§ **Records provided**
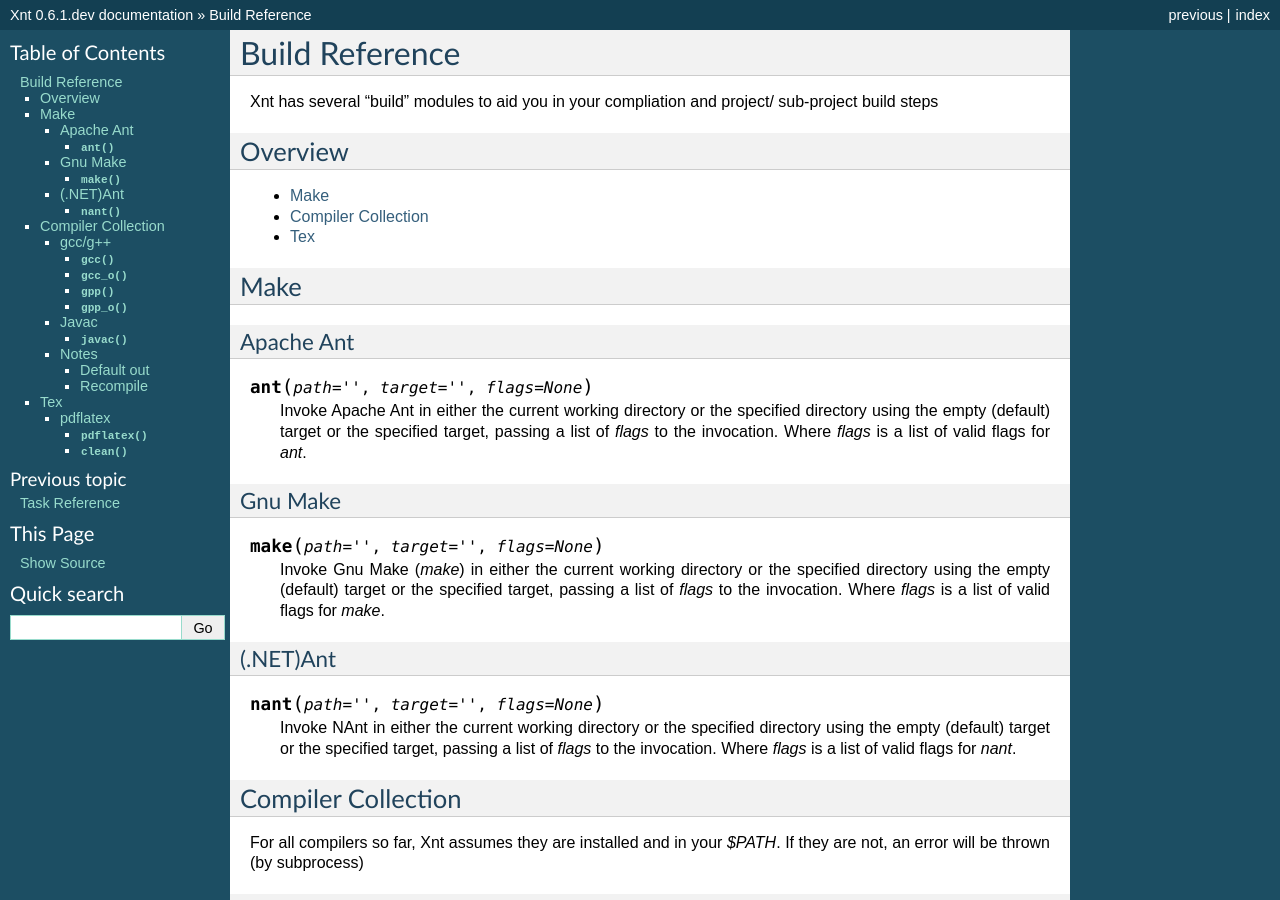
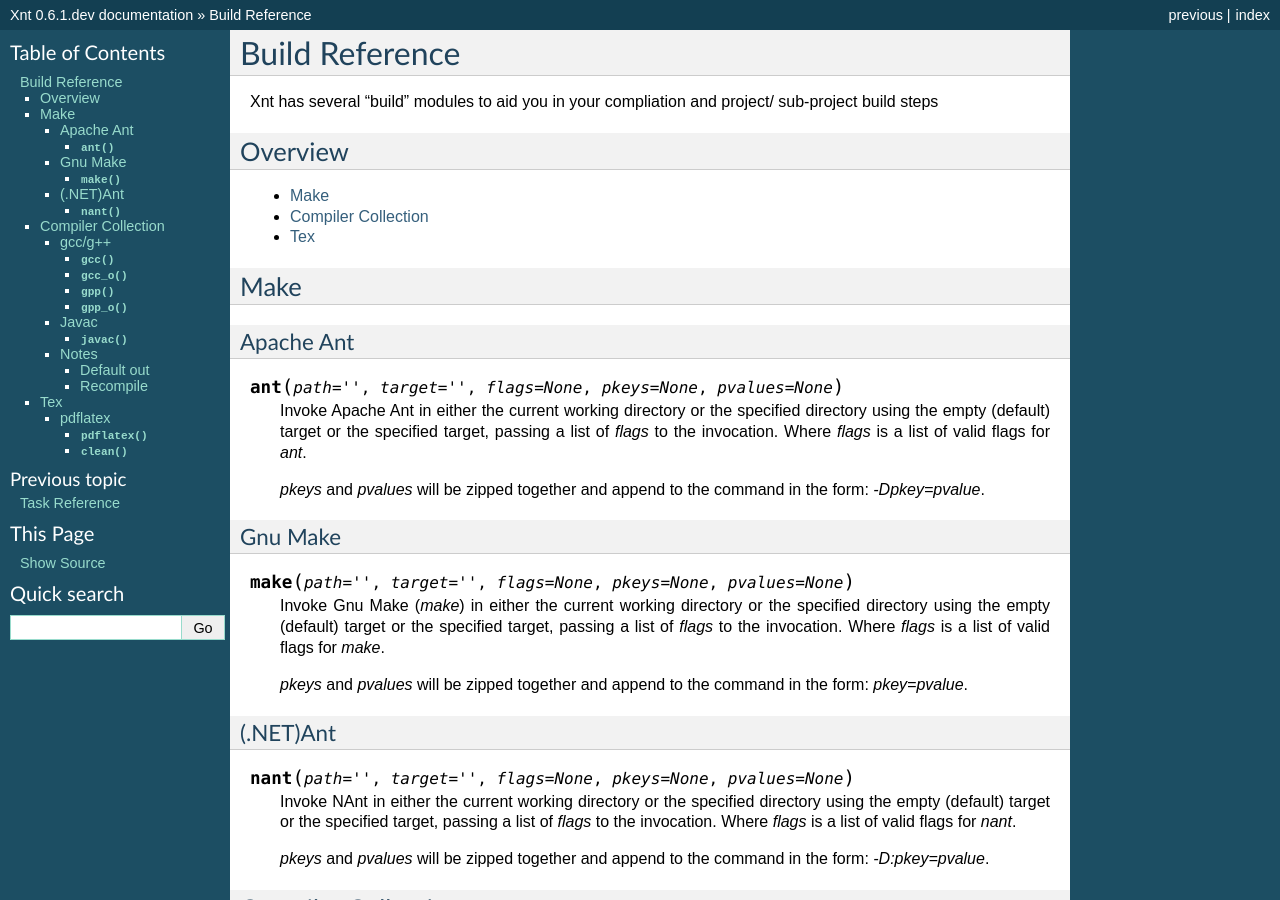
Before and after one commit to kennyballou/Xnt, a Sphinx documentation site: the page built from docs/source/buildreference.rst, in a window 1280 px wide and 900 px high. Built offline with Sphinx 7.4.7, drawn with Linux system fonts in a browser that asks for light colours.

Commit message:
Update make documentation: add parameter passing

```diff
--- a/docs/source/buildreference.rst
+++ b/docs/source/buildreference.rst
@@ -21,34 +21,43 @@ Apache Ant
 ----------
 
 .. _xnt.build.make.ant:
-.. function:: ant(path="", target="", flags=None)
+.. function:: ant(path="", target="", flags=None, pkeys=None, pvalues=None)
 
     Invoke Apache Ant in either the current working directory or the specified
     directory using the empty (default) target or the specified target, passing
     a list of *flags* to the invocation. Where *flags* is a list of valid
     flags for *ant*.
 
+    *pkeys* and *pvalues* will be zipped together and append to the command
+    in the form: *-Dpkey=pvalue*.
+
 Gnu Make
 --------
 
 .. _xnt.bulid.make.make:
-.. function:: make(path="", target="", flags=None)
+.. function:: make(path="", target="", flags=None, pkeys=None, pvalues=None)
 
     Invoke Gnu Make (*make*) in either the current working directory or the
     specified directory using the empty (default) target or the specified
     target, passing a list of *flags* to the invocation. Where *flags* is a
     list of valid flags for *make*.
 
+    *pkeys* and *pvalues* will be zipped together and append to the command
+    in the form: *pkey=pvalue*.
+
 (.NET)Ant
 ---------
 
 .. _xnt.build.make.nant:
-.. function:: nant(path="", target="", flags=None)
+.. function:: nant(path="", target="", flags=None, pkeys=None, pvalues=None)
 
     Invoke NAnt in either the current working directory or the specified
     directory using the empty (default) target or the specified target, passing
     a list of *flags* to the invocation. Where *flags* is a list of valid flags
     for *nant*.
+
+    *pkeys* and *pvalues* will be zipped together and append to the command
+    in the form: *-D:pkey=pvalue*.
 
 Compiler Collection
 ===================
```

§ **Work required**
Repeat the data in full and exactly. Omit pictures.

§ **Solved exercise**
Before and after one commit to kennyballou/Xnt, a Sphinx documentation site: the page built from docs/source/buildreference.rst, in a window 1280 px wide and 900 px high. Built offline with Sphinx 7.4.7, drawn with Linux system fonts in a browser that asks for light colours.

Commit message:
Update make documentation: add parameter passing

```diff
--- a/docs/source/buildreference.rst
+++ b/docs/source/buildreference.rst
@@ -21,34 +21,43 @@ Apache Ant
 ----------
 
 .. _xnt.build.make.ant:
-.. function:: ant(path="", target="", flags=None)
+.. function:: ant(path="", target="", flags=None, pkeys=None, pvalues=None)
 
     Invoke Apache Ant in either the current working directory or the specified
     directory using the empty (default) target or the specified target, passing
     a list of *flags* to the invocation. Where *flags* is a list of valid
     flags for *ant*.
 
+    *pkeys* and *pvalues* will be zipped together and append to the command
+    in the form: *-Dpkey=pvalue*.
+
 Gnu Make
 --------
 
 .. _xnt.bulid.make.make:
-.. function:: make(path="", target="", flags=None)
+.. function:: make(path="", target="", flags=None, pkeys=None, pvalues=None)
 
     Invoke Gnu Make (*make*) in either the current working directory or the
     specified directory using the empty (default) target or the specified
     target, passing a list of *flags* to the invocation. Where *flags* is a
     list of valid flags for *make*.
 
+    *pkeys* and *pvalues* will be zipped together and append to the command
+    in the form: *pkey=pvalue*.
+
 (.NET)Ant
 ---------
 
 .. _xnt.build.make.nant:
-.. function:: nant(path="", target="", flags=None)
+.. function:: nant(path="", target="", flags=None, pkeys=None, pvalues=None)
 
     Invoke NAnt in either the current working directory or the specified
     directory using the empty (default) target or the specified target, passing
     a list of *flags* to the invocation. Where *flags* is a list of valid flags
     for *nant*.
+
+    *pkeys* and *pvalues* will be zipped together and append to the command
+    in the form: *-D:pkey=pvalue*.
 
 Compiler Collection
 ===================
```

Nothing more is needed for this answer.